"Firstly, although an improvement in the arts of agriculture may raise the return which land generally affords to any given amount of capital and labour; and although the capital and labour already applied to any piece of land may have been so inadequate for the development of its full powers that some further expenditure on it even with the existing arts of agriculture would give a more than proportionate return; yet these conditions are rare in an old country; and except when they are present, the application of increased capital and labour to land will add a less than proportionate amount to the produce raised unless there be meanwhile an increase in the skill of the individual cultivator. Secondly, whatever may be the future developments of the arts of agriculture, a continual increase in the application of capital and labour to land must ultimately result in a diminution of the extra produce which can be" obtained by a given extra amount of capital and labour.
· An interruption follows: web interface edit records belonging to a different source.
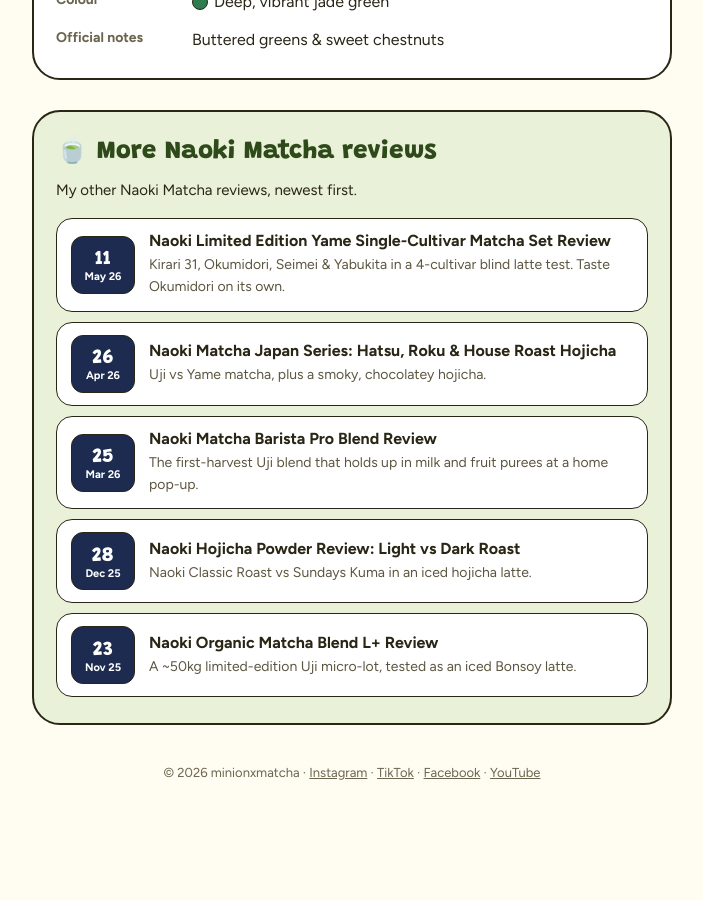
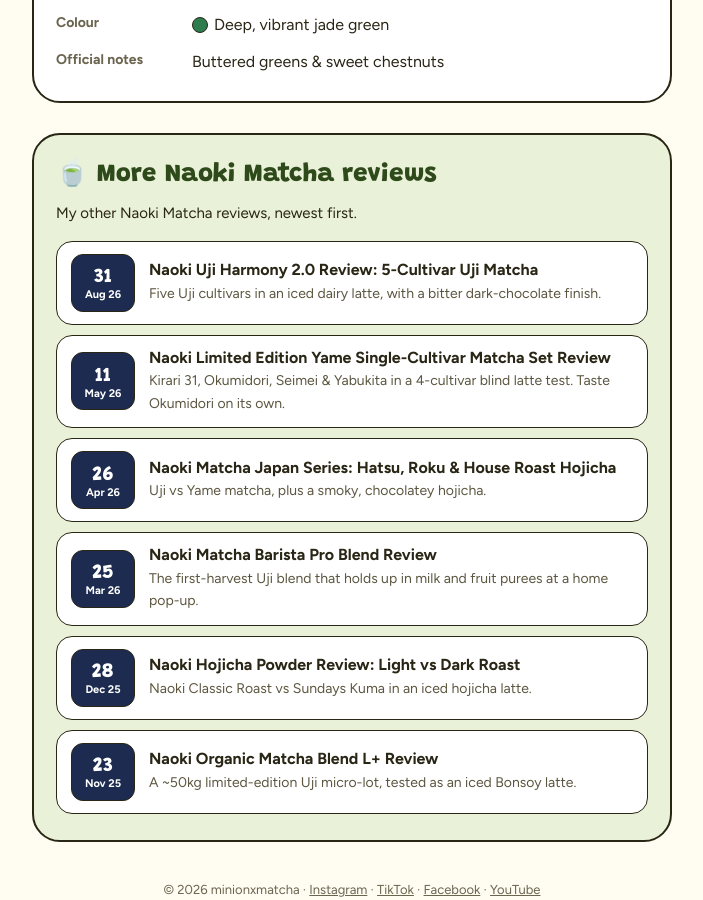
Before and after one commit to minionxmatcha/minionxmatcha.github.io, a Jekyll site: the page built from _posts/2026-11-20-naoki-tenth-harvest-matcha-masters-collection-review.md, in a window 1280 px wide and 900 px high, scrolled down 4431 px. Shown: the whole window, without its empty margins (288-991 px from the left). Built offline with Jekyll 4.4.1, drawn with Linux system fonts in a browser that asks for light colours; a script that is not in the unit is left out; before the commit the page ends 5255 px from its top, so only the background shows below that; some of the changed text lies outside the part shown.

Commit message:
Update 2026-11-20-naoki-tenth-harvest-matcha-masters-collection-review.md

```diff
--- a/_posts/2026-11-20-naoki-tenth-harvest-matcha-masters-collection-review.md
+++ b/_posts/2026-11-20-naoki-tenth-harvest-matcha-masters-collection-review.md
@@ -559,7 +559,7 @@ date: 2026-11-20
       <p>Many delicate ceremonial blends lose their voice in full-cream milk, but Tenth Harvest does the exact opposite. Full-cream dairy turns up the nuttiness and unlocks a creamy, rich, brothy umami depth.</p>
     </div>
 
-    <p class="cs-note">💚 <strong>Verdict:</strong> enjoyable as a straight usucha, but this Okumidori–Saemidori blend truly comes alive in milk. If you're a latte lover looking for a commemorative tin that won't get muted by dairy, this one-time release is for you. For an everyday latte workhorse, see my <a href="/2026/03/25/naoki-matcha-barista-pro-blend-home-pop-up-review.html">Naoki Barista Pro Blend review</a>.</p>
+    <p class="cs-note">💚 <strong>Verdict:</strong> enjoyable as a straight usucha, but this Okumidori–Saemidori blend truly comes alive in milk. If you're a latte lover looking for a commemorative tin that won't get muted by dairy, this one-time release is for you. For an everyday latte workhorse, see my <a href="/2026/03/25/naoki-matcha-barista-pro-blend-home-pop-up-review.html">Naoki Barista Pro Blend review</a>. Prefer a bolder Uji blend in dairy? <a href="/2026/08/31/naoki-uji-harmony-2-0-matcha-review.html">Uji Harmony 2.0</a> finishes like bitter dark chocolate.</p>
   </section>
 
   <!-- How to get it -->
@@ -614,6 +614,7 @@ date: 2026-11-20
     <h2>🍵 More Naoki Matcha reviews</h2>
     <p class="cs-lede">My other Naoki Matcha reviews, newest first.</p>
     <ul class="cs-related">
+      <li><a href="/2026/08/31/naoki-uji-harmony-2-0-matcha-review.html"><span class="cs-rel-date"><span><strong>31</strong><span>Aug 26</span></span></span><span><span class="cs-rel-title">Naoki Uji Harmony 2.0 Review: 5-Cultivar Uji Matcha</span><span class="cs-rel-blurb">Five Uji cultivars in an iced dairy latte, with a bitter dark-chocolate finish.</span></span></a></li>
       <li><a href="/2026/05/11/naoki-limited-edition-yame-single-cultivar-matcha-set-review.html"><span class="cs-rel-date"><span><strong>11</strong><span>May 26</span></span></span><span><span class="cs-rel-title">Naoki Limited Edition Yame Single-Cultivar Matcha Set Review</span><span class="cs-rel-blurb">Kirari 31, Okumidori, Seimei & Yabukita in a 4-cultivar blind latte test. Taste Okumidori on its own.</span></span></a></li>
       <li><a href="/2026/04/26/naoki-matcha-japan-hatsu-roku-house-roast-hojicha-review.html"><span class="cs-rel-date"><span><strong>26</strong><span>Apr 26</span></span></span><span><span class="cs-rel-title">Naoki Matcha Japan Series: Hatsu, Roku & House Roast Hojicha</span><span class="cs-rel-blurb">Uji vs Yame matcha, plus a smoky, chocolatey hojicha.</span></span></a></li>
       <li><a href="/2026/03/25/naoki-matcha-barista-pro-blend-home-pop-up-review.html"><span class="cs-rel-date"><span><strong>25</strong><span>Mar 26</span></span></span><span><span class="cs-rel-title">Naoki Matcha Barista Pro Blend Review</span><span class="cs-rel-blurb">The first-harvest Uji blend that holds up in milk and fruit purees at a home pop-up.</span></span></a></li>
```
"Making use of a term suggested by James Mill, we may regard the capital and labour applied to land as consisting of equal successive doses. The return to the first doses may perhaps be small, and a greater number of doses may get a larger proportionate return; the return to successive doses may even in exceptional cases, alternately rise and fall. But our Law states that sooner or later (it being always supposed that there is meanwhile no change in the arts of cultivation) a point will be reached after which all further doses will obtain a less proportionate return than the preceding doses."

Thus, whilst its operation may be stayed temporarily by improved processes of agriculture, the Law is rigorous. Indeed, in all civilised countries it is active; progress in the arts of production weakens, does not suspend, its activity. Wherever land has exchange value the Law of Diminishing Return operates. There could not be such exchange value if there were an ample supply of first-class land in point of fertility and situation, just as air cannot possess exchange value because of its illimitable abundance.